"Once a problem has been identified, valued, and understood as a business risk, then the solution’s to that problem should be discussed in detail."
How to define your cyber security issuesSometimes the Board and execs don’t clearly state their agenda and become a “no” organization during initial discussions. This is not uncommon since their role is to identify what time, resources and investments should be delivered within the organization. The more research and insight given to these discussions, the easier their decision becomes. Unfortunately, most of that information is not brought to the table initially and requires several requests for additional resources and data to illuminate the challenge at hand. Boards need briefings and education sessions beyond only being asked when needed for something. They are made aware of current events, economics impacts, industry news and other relevant decision-making data. The IT security team can help by educating their Board during times they are not needed for a decision. This will help give the IT security team credibility and lay the groundwork for a better relationship when needing something down the road. A great example of this would be deciding the need for a security awareness training solution for your organization. Of course, you can start by simply listing a group of vendors, pricing, features, etc. But we know that’s the wrong approach because that is simply jumping right to the solution without discussing the problem in detail. First, you must discuss the problem statement, which is focused on human risk of cyber security. Your goal would be to educate your employees, so they have an understanding of cyber security best practices and to help lower your overall organizational risk with a cultural change and basic understanding of cyber security risks. Now, imagine this conversation taking place within your organization. Your entire effort is spent on getting the board to understand the problem first rather than just finding a solution. Explaining that over 95% of all security incidents involve human error might be a great way to open this conversation up. Now, imagine talking about very specific issues your organization could face when dealing with human error. What if your HR team opened a phishing email and gave away their credentials? What if your executive lost their laptop that was unencrypted? Talking openly about these issues will start to bring to light some of the risks associated with your problem statement.

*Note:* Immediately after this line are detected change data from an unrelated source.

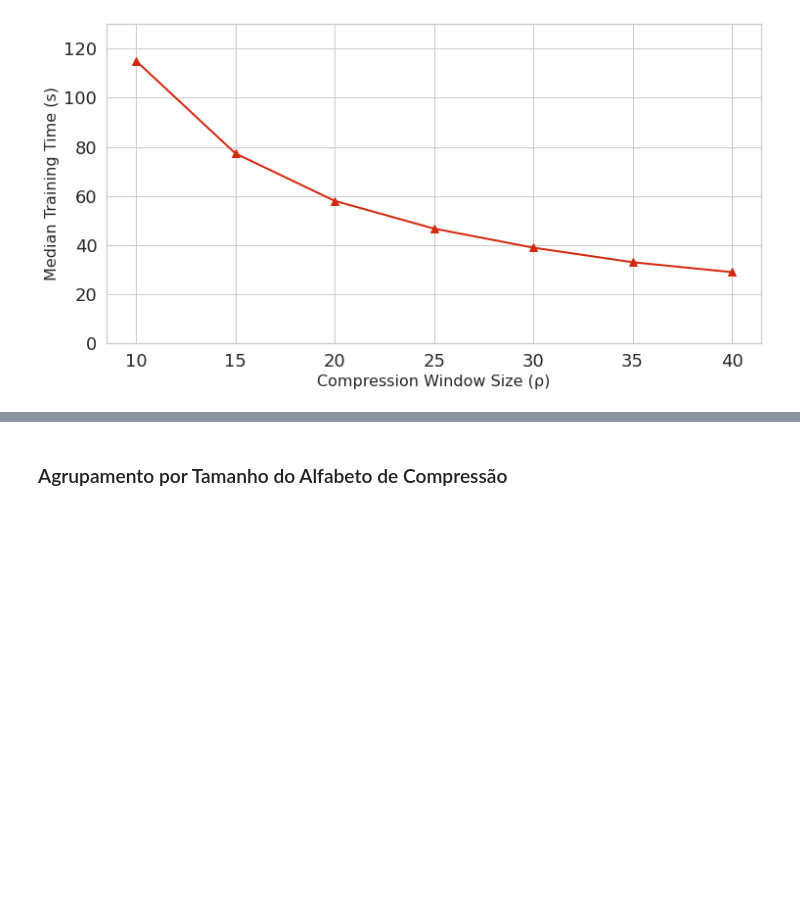
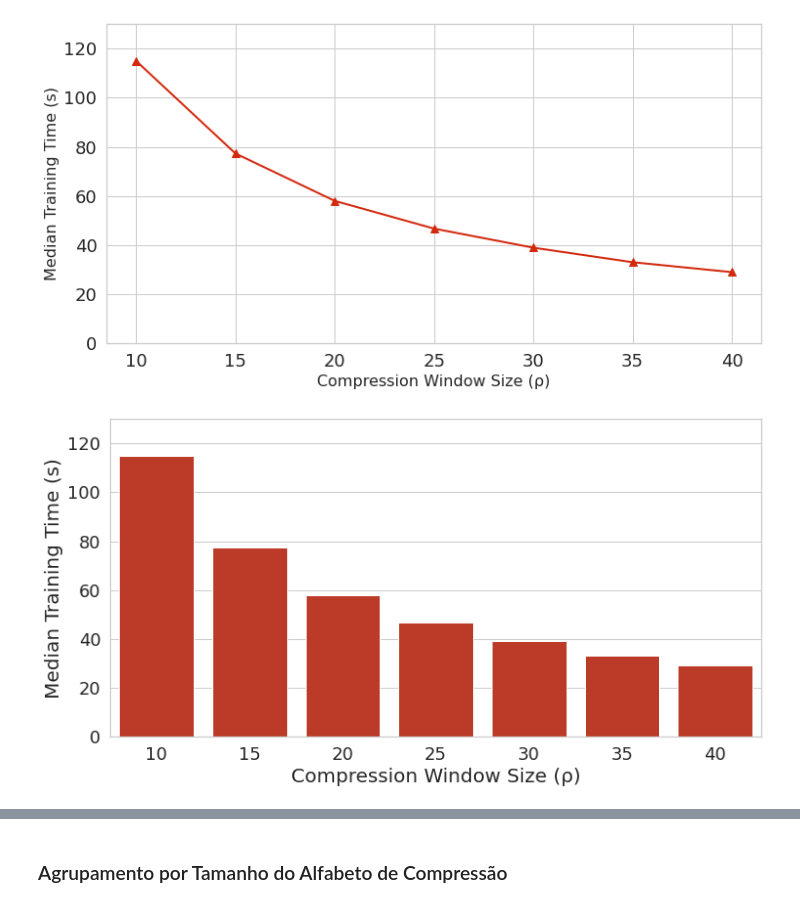
Before and after one commit to paulovictorcorreia/anomaly-detection-sax, a Jupyter notebook: GridSearch_Compression_Parameters_for_Anomaly_Detection.ipynb, the cells around one changed output, grey strips where cells are left out. Drawn from its saved outputs; the diff is of its cells as text; code cells hidden in the pictures; blank space fills up the shorter version.

```diff
--- a/GridSearch_Compression_Parameters_for_Anomaly_Detection.ipynb
+++ b/GridSearch_Compression_Parameters_for_Anomaly_Detection.ipynb
@@ -778,3 +779,18 @@ plt.savefig("trainingTime_windowsize.pdf", dpi=400)
 plt.show()
 # %% [output]
 [figure]
+# %%
+plt.figure(figsize=(12, 6))
+# plt.subplots_adjust(left=4, bottom=0, right=1, top=1, wspace=0, hspace=0)
+sns.barplot(x=timeTrain_data.columns, y=timeTrain_data.values.flatten(),
+            label="Training Time", color="#d3290f",)
+# plt.legend(loc="best", prop={"size":18})
+plt.tick_params(axis='x', labelsize=18)
+plt.tick_params(axis='y', labelsize=18)
+plt.xlabel("Compression Window Size (\u03C1)", fontsize=20)
+plt.ylabel("Median Training Time (s)", fontsize=20)
+plt.ylim((0, 130))
+plt.savefig("trainingTime_windowsize.pdf", dpi=500)
+plt.show()
+# %% [output]
+[figure, added]
```
Also changed, not shown: parts of 10 cells of this notebook.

Cultural differences and communication challenges to the boardExecutives are focused on the business as a whole and have a lot on their plate with trying to keep stakeholders happy – everyone is fighting for their time and priorities. As an IT security team, most of the time their priority is on security and only that. Sometimes this tunnel vision is something that discourages the team since they don’t realize why their group has the best interest of the executive team. Executive teams also need to realize they are not experts in every subject. They require an explanation of the investment being presented to them with clear evidence of how it will benefit the organization. Most organizations require a translator for this role. This role is someone that can take the technical discussion and risk-based assessment by the IT security team and translate it to “Board speak.” Simply saying security appliances and other investments are needed to protect from risks is not enough. Someone needs to literally break down exact scenarios on how this will affect your business when these threats happen. It's is not a matter of "if" but a matter of "when" an event will happen. Acknowledging that, an executive’s role in an organization is to define leadership and prioritize objectives based on risk and impact to the organization. The clear a message is on the impact of an attack and what can be done to lower the risk or prevent it, the easier the conversation will be to move forward with a solution. Often times, the only way to break up a silo discussion is to actually break the silo. In order to get someone to change their perspective, you must make them see the problem from a different angle. Imagine yourself in the shoes of the Board. They have to look at the enterprise risk and make decisions and investments for the business. As an IT security team, this can be hard to see since you are always looking out for your own investments within your group. Presenting the process from the Board's perspective and identifying enterprise business risk will open up the IT security team to a whole new appreciation for their role. On the other hand, having a Board look specifically at the IT security group can give them a great appreciation on how the team looks out to protect the organization. Although this exercise is not practiced often, have the opposite teams represent each other and their “silo” needs. The goal of the exercise is not to be a long and drawn out process. The goal is to change the perspective on how the business should approach different points of view of the risks their organization faces. With a change in perspective, priorities can be more easily understood and respected by all stakeholders and will open up a more refined discussion. If you've enjoyed reading this blog, take a look at this white paper called, Top Five Tips for Communicating Information Security to the Board.